- _To do_: Could you show each line of the records that contains the word "rootReducer"?

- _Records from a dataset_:
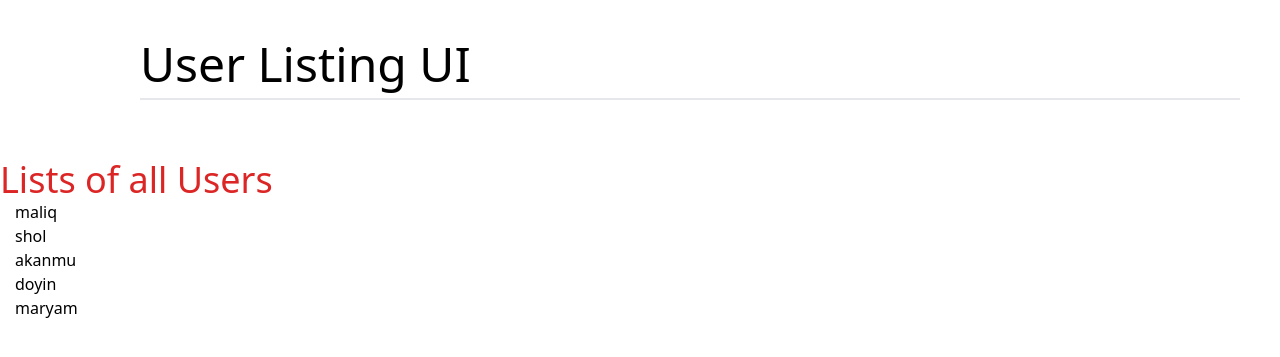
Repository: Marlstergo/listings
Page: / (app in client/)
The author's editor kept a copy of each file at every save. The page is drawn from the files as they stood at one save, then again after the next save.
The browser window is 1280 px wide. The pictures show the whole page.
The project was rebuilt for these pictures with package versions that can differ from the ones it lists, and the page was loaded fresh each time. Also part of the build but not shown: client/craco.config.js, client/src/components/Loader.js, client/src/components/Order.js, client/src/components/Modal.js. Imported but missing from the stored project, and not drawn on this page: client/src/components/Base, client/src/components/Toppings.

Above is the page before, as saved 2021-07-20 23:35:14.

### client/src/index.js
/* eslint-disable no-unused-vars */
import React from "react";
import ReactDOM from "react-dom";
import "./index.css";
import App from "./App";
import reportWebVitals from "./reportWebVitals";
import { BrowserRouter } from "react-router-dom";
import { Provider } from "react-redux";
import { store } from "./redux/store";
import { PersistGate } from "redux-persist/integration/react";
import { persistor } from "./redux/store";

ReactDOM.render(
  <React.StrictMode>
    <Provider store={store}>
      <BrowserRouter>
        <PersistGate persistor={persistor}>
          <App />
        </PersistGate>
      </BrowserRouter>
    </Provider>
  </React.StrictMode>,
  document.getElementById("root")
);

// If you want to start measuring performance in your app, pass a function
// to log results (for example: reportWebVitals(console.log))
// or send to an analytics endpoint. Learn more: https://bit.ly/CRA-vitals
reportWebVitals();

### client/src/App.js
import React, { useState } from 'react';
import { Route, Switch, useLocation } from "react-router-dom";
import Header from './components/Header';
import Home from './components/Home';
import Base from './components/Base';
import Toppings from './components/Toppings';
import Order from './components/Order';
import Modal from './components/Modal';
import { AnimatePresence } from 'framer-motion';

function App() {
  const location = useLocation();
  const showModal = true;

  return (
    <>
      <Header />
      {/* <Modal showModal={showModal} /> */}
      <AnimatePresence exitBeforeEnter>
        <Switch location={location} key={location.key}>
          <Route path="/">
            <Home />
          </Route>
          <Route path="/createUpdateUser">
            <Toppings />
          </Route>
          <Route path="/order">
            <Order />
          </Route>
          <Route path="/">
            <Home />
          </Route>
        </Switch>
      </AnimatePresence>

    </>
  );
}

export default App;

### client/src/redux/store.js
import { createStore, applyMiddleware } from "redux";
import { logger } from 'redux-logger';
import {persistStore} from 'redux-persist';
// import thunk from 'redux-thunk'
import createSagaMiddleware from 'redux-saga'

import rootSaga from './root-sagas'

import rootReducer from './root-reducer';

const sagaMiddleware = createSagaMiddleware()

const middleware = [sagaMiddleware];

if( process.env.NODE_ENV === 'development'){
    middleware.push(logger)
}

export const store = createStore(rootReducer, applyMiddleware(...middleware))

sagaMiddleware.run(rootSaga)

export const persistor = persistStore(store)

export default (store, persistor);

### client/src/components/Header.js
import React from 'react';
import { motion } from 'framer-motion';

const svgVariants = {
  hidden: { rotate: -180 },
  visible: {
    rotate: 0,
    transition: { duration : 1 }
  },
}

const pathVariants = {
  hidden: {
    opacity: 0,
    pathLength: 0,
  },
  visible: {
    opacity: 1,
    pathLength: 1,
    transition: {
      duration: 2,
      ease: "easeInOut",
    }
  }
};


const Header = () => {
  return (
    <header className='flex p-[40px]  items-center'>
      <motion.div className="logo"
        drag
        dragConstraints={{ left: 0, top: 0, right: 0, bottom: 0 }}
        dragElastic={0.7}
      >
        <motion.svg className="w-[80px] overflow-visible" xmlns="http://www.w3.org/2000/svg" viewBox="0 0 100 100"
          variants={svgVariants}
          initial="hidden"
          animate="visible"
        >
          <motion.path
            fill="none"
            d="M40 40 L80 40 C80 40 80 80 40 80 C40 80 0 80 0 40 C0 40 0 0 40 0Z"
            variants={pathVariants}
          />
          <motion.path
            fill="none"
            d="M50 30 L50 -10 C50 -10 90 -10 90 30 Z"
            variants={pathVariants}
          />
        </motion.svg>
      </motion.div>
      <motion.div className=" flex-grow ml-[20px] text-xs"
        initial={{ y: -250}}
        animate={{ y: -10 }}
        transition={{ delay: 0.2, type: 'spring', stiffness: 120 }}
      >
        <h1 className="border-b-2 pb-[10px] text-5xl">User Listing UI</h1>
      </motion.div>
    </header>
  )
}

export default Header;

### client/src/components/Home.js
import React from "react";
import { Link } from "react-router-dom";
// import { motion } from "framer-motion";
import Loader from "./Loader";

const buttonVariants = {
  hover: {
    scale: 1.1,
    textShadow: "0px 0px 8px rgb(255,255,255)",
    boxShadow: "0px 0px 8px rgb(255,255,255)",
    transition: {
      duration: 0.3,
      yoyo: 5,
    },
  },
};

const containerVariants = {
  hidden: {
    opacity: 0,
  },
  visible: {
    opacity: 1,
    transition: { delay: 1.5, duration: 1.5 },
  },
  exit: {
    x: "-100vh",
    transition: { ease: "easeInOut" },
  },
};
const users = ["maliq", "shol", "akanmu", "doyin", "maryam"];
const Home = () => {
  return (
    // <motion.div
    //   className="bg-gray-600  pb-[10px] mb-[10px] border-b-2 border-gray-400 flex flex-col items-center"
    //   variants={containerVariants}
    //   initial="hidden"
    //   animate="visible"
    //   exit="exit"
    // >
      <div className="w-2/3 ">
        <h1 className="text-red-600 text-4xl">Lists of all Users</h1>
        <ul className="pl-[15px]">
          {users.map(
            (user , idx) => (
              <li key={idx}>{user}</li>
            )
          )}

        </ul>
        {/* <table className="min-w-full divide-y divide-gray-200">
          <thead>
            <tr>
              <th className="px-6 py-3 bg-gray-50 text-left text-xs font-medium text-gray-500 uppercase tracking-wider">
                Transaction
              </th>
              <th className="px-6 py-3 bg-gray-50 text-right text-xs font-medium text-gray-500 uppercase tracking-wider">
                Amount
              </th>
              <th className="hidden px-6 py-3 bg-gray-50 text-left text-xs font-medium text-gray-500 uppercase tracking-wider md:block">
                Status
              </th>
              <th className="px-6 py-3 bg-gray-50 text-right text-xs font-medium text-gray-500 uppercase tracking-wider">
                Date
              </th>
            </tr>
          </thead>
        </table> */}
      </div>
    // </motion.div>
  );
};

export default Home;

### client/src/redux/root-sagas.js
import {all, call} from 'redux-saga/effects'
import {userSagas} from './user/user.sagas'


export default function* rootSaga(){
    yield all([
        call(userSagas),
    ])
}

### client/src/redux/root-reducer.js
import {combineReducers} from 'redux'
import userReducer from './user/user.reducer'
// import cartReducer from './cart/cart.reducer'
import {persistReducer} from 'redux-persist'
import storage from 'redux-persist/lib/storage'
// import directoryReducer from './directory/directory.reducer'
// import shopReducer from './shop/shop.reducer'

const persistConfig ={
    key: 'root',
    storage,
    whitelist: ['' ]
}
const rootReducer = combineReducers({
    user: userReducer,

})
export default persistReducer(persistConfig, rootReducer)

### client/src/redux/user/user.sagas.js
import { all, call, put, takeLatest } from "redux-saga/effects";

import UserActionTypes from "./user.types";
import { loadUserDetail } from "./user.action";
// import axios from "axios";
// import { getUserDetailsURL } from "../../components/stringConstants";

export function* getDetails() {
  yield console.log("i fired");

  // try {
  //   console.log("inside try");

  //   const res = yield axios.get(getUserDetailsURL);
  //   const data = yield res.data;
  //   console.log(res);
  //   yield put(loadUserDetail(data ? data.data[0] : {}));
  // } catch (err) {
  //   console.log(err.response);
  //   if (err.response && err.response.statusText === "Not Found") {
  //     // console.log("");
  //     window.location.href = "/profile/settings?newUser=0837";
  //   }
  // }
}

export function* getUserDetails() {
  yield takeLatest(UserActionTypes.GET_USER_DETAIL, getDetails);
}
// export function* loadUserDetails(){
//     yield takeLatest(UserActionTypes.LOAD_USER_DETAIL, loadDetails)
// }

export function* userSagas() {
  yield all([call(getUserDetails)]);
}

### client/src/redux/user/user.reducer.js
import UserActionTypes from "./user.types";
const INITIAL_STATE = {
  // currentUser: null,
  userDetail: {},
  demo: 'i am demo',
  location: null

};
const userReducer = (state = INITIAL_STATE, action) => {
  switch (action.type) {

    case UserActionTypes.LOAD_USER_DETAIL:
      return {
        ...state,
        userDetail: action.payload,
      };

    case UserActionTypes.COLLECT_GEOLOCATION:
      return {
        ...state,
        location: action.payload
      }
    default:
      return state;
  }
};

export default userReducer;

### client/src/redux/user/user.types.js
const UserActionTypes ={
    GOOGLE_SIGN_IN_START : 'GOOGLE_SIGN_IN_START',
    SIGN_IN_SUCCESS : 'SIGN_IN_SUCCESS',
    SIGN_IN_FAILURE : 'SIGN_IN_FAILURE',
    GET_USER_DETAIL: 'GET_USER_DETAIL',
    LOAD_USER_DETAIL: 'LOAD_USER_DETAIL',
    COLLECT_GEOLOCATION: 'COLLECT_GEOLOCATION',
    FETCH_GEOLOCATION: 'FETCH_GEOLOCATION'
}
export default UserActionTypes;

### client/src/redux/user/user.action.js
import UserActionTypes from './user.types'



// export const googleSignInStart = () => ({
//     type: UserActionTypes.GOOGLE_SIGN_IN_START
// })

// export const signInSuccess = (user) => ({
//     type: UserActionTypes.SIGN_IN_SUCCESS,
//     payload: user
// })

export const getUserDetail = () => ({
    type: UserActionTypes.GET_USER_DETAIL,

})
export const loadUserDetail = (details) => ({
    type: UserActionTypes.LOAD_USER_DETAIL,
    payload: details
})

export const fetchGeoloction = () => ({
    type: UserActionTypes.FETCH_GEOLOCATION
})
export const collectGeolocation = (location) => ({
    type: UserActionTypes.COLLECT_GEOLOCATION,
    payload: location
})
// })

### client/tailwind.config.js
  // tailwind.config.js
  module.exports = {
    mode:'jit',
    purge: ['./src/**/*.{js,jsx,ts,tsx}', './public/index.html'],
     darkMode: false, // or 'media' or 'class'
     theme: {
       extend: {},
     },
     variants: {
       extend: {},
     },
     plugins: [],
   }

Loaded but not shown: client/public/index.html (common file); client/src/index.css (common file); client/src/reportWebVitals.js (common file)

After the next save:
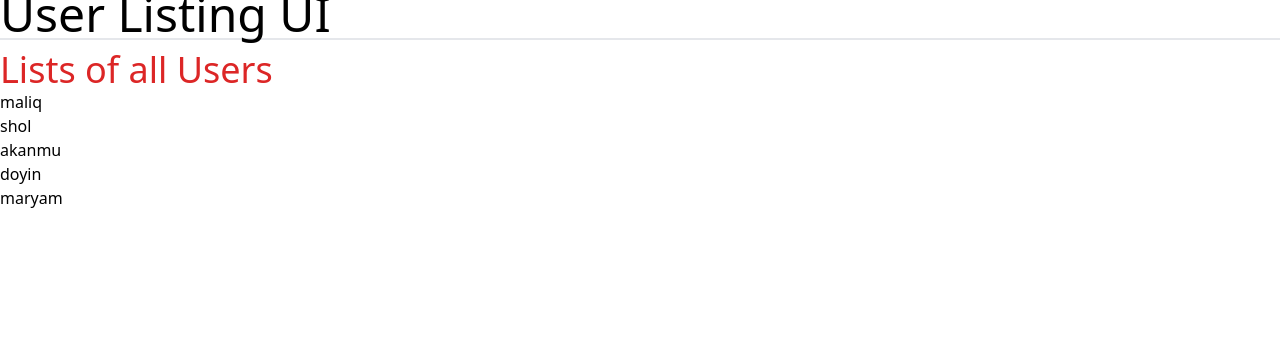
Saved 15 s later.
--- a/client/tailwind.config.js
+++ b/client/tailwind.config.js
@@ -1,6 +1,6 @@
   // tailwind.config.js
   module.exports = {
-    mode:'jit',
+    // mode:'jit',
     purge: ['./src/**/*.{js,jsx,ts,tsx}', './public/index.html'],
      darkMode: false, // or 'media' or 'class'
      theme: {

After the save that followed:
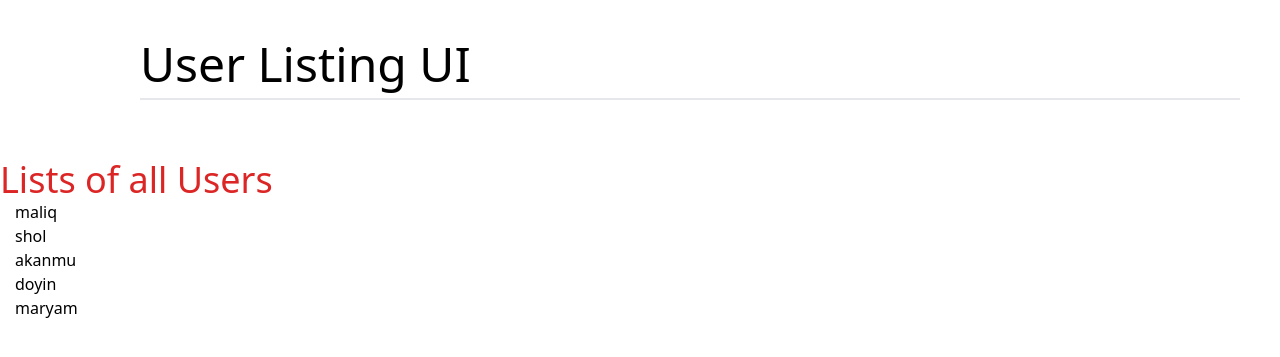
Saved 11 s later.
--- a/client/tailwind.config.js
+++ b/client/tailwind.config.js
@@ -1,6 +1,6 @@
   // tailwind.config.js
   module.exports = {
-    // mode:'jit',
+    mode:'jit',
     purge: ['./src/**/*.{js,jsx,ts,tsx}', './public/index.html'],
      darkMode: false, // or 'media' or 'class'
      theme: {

- _Response_:
import rootReducer from './root-reducer';
export const store = createStore(rootReducer, applyMiddleware(...middleware))
const rootReducer = combineReducers({
export default persistReducer(persistConfig, rootReducer)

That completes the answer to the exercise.